In the eyes of Virtu ITG’s Boardman, losers will be found among mid-sized asset managers that will still need to operate reporting and monitoring systems and at the same time to comply with new MiFID requirements and services. Therefore, their cost would be ten times higher. “Do clients want to pay the price to invest in mid-sized asset managers? The answer seems to be that they do not. Perhaps the decision will be different for nimble hedge funds.” Also Boardman raised the point that regulators are looking at the gains in market share of some fintechs. “They wonder about systemic risk, any abuse, as vital parts of the financial infrastructure are being run by unregulated firms. So I expect more regulatory focus in coming years,” he said.
FAANGs not interested by the AM business
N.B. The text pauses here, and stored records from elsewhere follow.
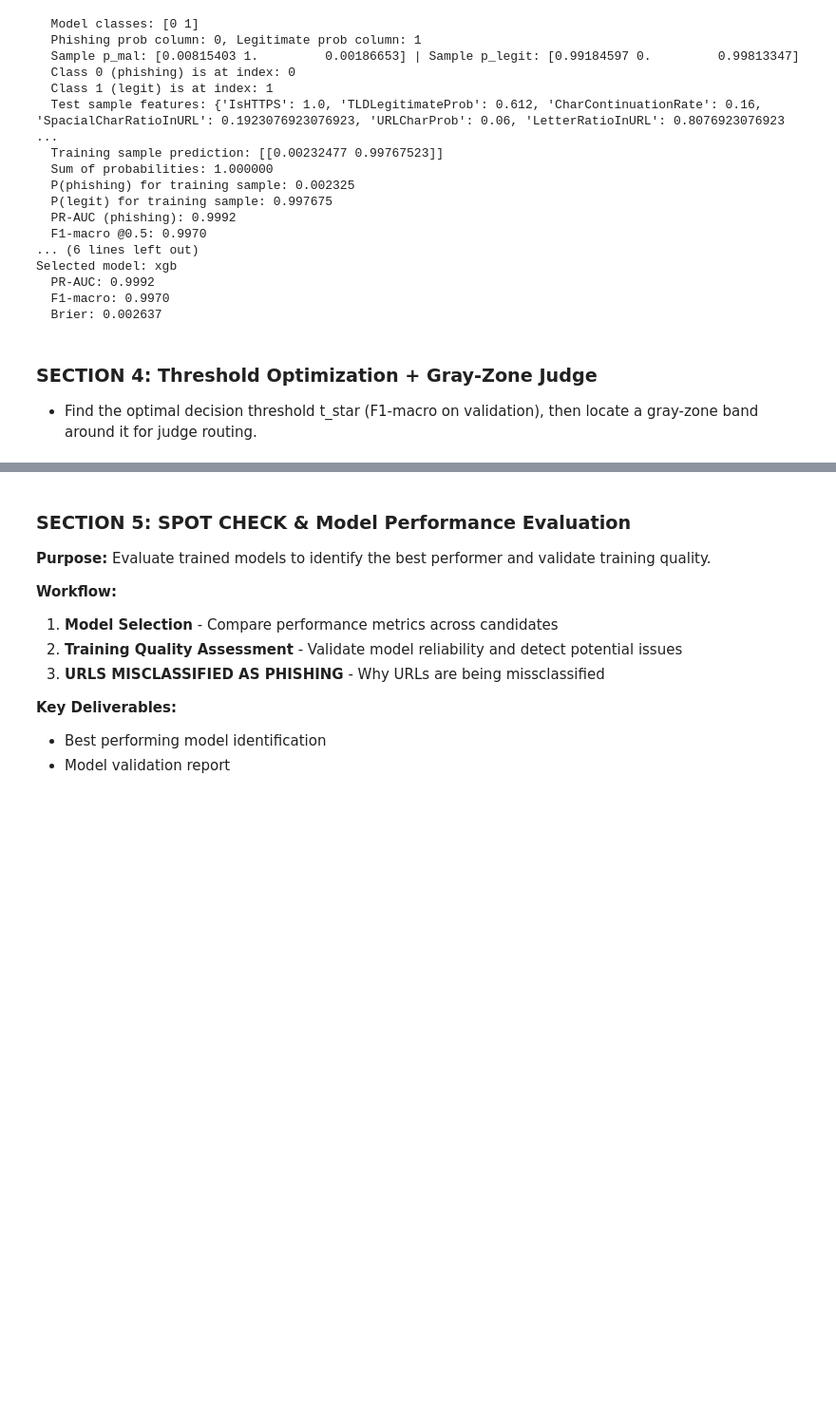
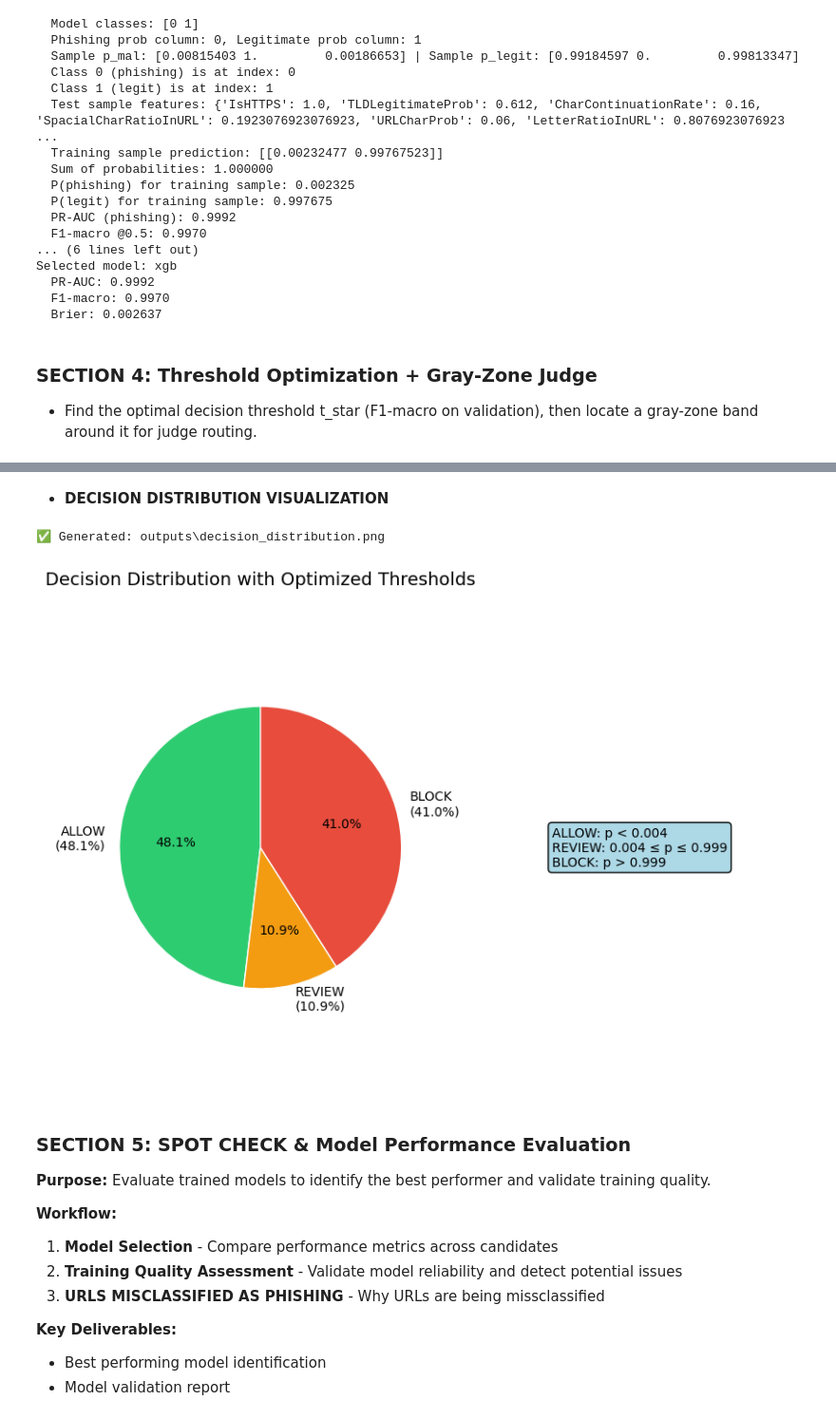
Before and after one commit to fitsblb/PhishGuardAI, a Jupyter notebook: notebooks/02_ablation_url_only.ipynb, the cells around one changed output, grey strips where cells are left out. Shown: that part at 95% size. Cells and saved outputs as stored; diff of their text form; code cells hidden in the pictures; blank space fills up the shorter version.

```diff
--- a/notebooks/02_ablation_url_only.ipynb
+++ b/notebooks/02_ablation_url_only.ipynb
@@ -613,3 +783,73 @@ Threshold optimization complete! ✓
+# %% [markdown]
+- **DECISION DISTRIBUTION VISUALIZATION**
+# %%
+# ========================================
+# DECISION DISTRIBUTION VISUALIZATION
+# ========================================
+
+
+def plot_decision_distribution():
+    """
+    Create a pie chart showing the distribution of decisions (ALLOW/REVIEW/BLOCK)
+    based on the optimized thresholds.
+    """
+
+    # Decision counts from the proportions dictionary
+    decision_counts = {
+        "ALLOW": proportions.get("ALLOW", 0),
+        "REVIEW": proportions.get("REVIEW", 0),
+        "BLOCK": proportions.get("BLOCK", 0),
+    }
+
+    # Create labels with percentages
+    total = sum(decision_counts.values())
+    labels = [f"{k}\n({v:.1%})" for k, v in decision_counts.items()]
+
+    # Colors for each decision type
+    colors = ["#2ecc71", "#f39c12", "#e74c3c"]  # green, orange, red
+
+    # Create pie chart
+    plt.figure(figsize=(8, 6))
+    plt.pie(
+        decision_counts.values(),
+        labels=labels,
+        colors=colors,
+        autopct="%1.1f%%",
+        startangle=90,
+        wedgeprops={"edgecolor": "white"},
+    )
+
+    plt.title("Decision Distribution with Optimized Thresholds", fontsize=14, pad=20)
+    plt.axis("equal")  # Equal aspect ratio ensures that pie is drawn as a circle
+
+    # Add threshold information as text
+    threshold_text = f"ALLOW: p < {low:.3f}\nREVIEW: {low:.3f} ≤ p ≤ {high:.3f}\nBLOCK: p > {high:.3f}"
+    plt.text(
+        1.2,
+        0.5,
+        threshold_text,
+        transform=plt.gca().transAxes,
+        bbox=dict(boxstyle="round,pad=0.3", facecolor="lightblue"),
+        verticalalignment="center",
+    )
+
+    plt.tight_layout()
+
+    # Save BEFORE showing to avoid blank file
+    OUT_DIR = Path("outputs")
+    OUT_DIR.mkdir(parents=True, exist_ok=True)
+    output_file = OUT_DIR / "decision_distribution.png"
+    plt.savefig(output_file, dpi=300, bbox_inches="tight")
+    print(f"✅ Generated: {output_file}")
+
+    plt.show()
+
+
+# Call the function to display the pie chart
+plot_decision_distribution()
+# %% [output]
+✅ Generated: outputs\decision_distribution.png
+[figure, added]
 # %% [markdown]
 
 
```
Also changed, not shown: parts of 7 cells of this notebook, 20 other files.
As the asset management industry focuses ever more on data in recent years, would that open the door to FAANGs (Google, Amazon, Facebook, etc)? Simcorp’s Colson does not believe they would replicate the asset management model as it is too complex. “Still FAANGs’ business model is based on client experience. If asset managers achieve to be data and client-centric through an open management platform, there is no reason why they would be disrupted,” he said.
However, Colson drew what could appear as a nightmare scenario on the distribution side for asset managers. “If FAANGs enter the fund distribution space, the market will evolve. We could face a situation where FAANGs would dictate what investment funds manufacturers should be designing and at what price. Then we would be disrupted,” he suggested. De Pauw acknowledged that FAANGs could be additional distribution networks but rebuffed the idea they would disrupt the whole AM ecosystem.
Amundi’s Lesage assessed that the asset management business is sheltered from FAANGs’ entry because of its low profitability. “Asset management profitability is much lower than that of FAANGs today and it will continue to be. Our growth is one digit when there is two digit and I am not talking about 10% growth there. Also clients, both retail and institutional, look for stability, solidity and trust. You do not give your money to somebody you do not know. The only risk I see for us is to become a commodity. That is why we need to invest in our model and stay close to the clients,” Lesage outlined.
Boardman’s words echoed these of Lesage as he too does not think FAANGs fine the AM business attractive, returns on capital being low and the sector overregulated. “Fintechs will need to encroach to the financial sector whether that is buy-side, sell-side or custody. They will provide solutions and take away part of the economic value chain. I see in Facebook’s Libra a vehicle for them to attract the payments world. We should not underestimate FAANGs at all but there are pretty low chances that they would become wholesale financial companies,” Boardman concluded.